Santoyo, who graduated with her filmmaking practices degree this month, took time to speak with ASU Now about her time at ASU, what advice she would give to current students, and what the future looks like for her.
Question: What was your “aha” moment, when you realized you wanted to study the field you majored in?
Answer: I always knew I wanted to be a filmmaker, as growing up one of the favorite activities of my parents and I was watching films of all genres. However, in my second year at ASU, I took an animation class and realized that’s what I wanted to focus on. Ever since I have been learning animation on my own and taking the classes that ASU offers for it.
Q: What’s something you learned while at ASU — in the classroom or otherwise — that surprised you, that changed your perspective?
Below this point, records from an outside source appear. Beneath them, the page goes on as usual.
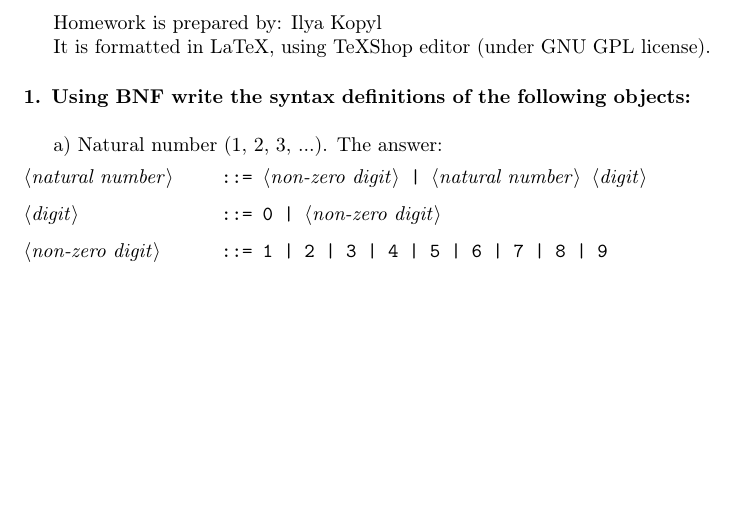
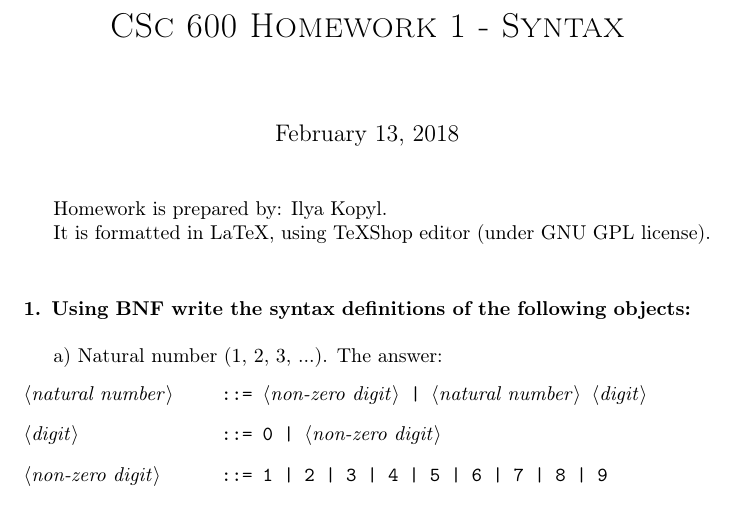
Before and after one commit to ikopyl/Programming-Languages-Spring-2018, a LaTeX problem sheet (latex-templates/01_syntax_templates/HW1.tex): part of the page before the commit and part of page 1 of 2 after it, cut at the place of the change, the shorter picture padded with empty space. Compiled offline with pdfLaTeX.

Commit message:
Adding the title to HW

```diff
--- a/latex-templates/01_syntax_templates/HW1.tex
+++ b/latex-templates/01_syntax_templates/HW1.tex
@@ -7,14 +7,18 @@
 
 \begin{document}
 
-
-Homework is prepared by: Ilya Kopyl
-
-It is formatted in LaTeX, using TeXShop editor (under GNU GPL license).
-
-
 	\setlength{\grammarparsep}{5pt plus 1pt minus 1pt} % increase separation between rules
 	\setlength{\grammarindent}{12em} % increase separation between LHS/RHS
+
+	\title{\textsc{CSc 600 Homework 1 - Syntax}}
+
+	\maketitle
+
+		Homework is prepared by: Ilya Kopyl.
+
+		It is formatted in LaTeX, using TeXShop editor (under GNU GPL license).
+
+	\rmfamily\
 
 
 
```
Also changed, not shown: latex-templates/01_syntax_templates/HW1.pdf.
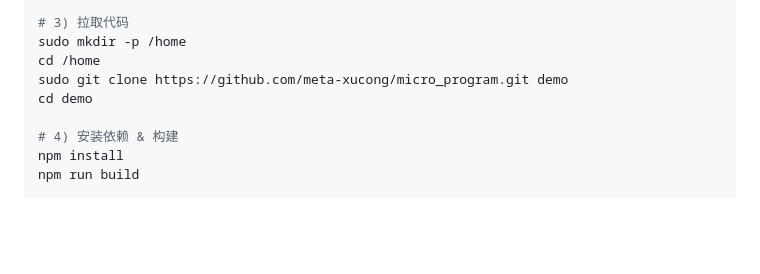
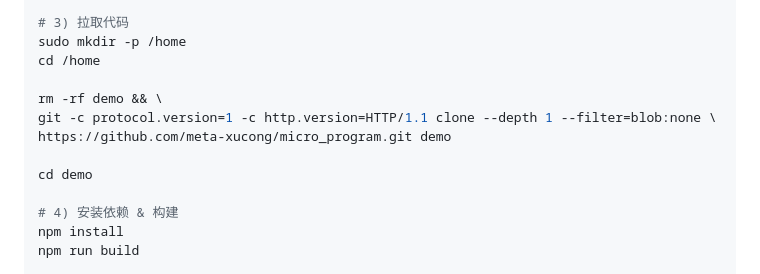
Before and after one commit to meta-xucong/micro_program, a Markdown page: GUIDE.md, the part around the change. Drawn GitHub-style; blank space fills up the shorter version.

```diff
--- a/GUIDE.md
+++ b/GUIDE.md
@@ -136,7 +136,11 @@ sudo apt-get install -y nodejs
 # 3) 拉取代码
 sudo mkdir -p /home
 cd /home
-sudo git clone https://github.com/meta-xucong/micro_program.git demo
+
+rm -rf demo && \
+git -c protocol.version=1 -c http.version=HTTP/1.1 clone --depth 1 --filter=blob:none \
+https://github.com/meta-xucong/micro_program.git demo
+
 cd demo
 
 # 4) 安装依赖 & 构建
```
A: Something I learned at ASU that changed my perspective is that no matter where you come from, you can succeed. I have worked with people of different backgrounds and they have taught me to never give up and to continue working hard.
Q: Why did you choose ASU?
A: I chose ASU due to the resources available to DACA recipients but also because when I researched film programs I felt ASU was a good fit for me.
Q: Which professor taught you the most important lesson while at ASU?
A: Professor Gene Ganssle has always talked about the importance of believing in yourself and the project you’re working on. I kept this in mind when doing my film projects, as working on sets can sometimes be tiresome, but if you are confident and believe in the project you can make the people working with you feel confident too.
Q: What’s the best piece of advice you’d give to those still in school?
A: My best piece of advice for those still in school is don’t ever give up; keep going. There may be times when you have doubts and feel like giving up but don’t. There will always be people willing to help and lend a hand.
Q: What was your favorite spot on campus, whether for studying, meeting friends or just thinking about life?
A: I enjoyed spending time at the Music Building. The music being played by the students helped me relax and study.
Q: What are your plans after graduation?
A: After graduation, I plan to continue learning animation and getting an internship at an animation studio.
Q: If someone gave you $40 million to solve one problem on our planet, what would you tackle?
A: I would tackle accessible education for all since it’s not just DACA recipients who struggle with this.
Written by Austin Davis, Sun Devil Storyteller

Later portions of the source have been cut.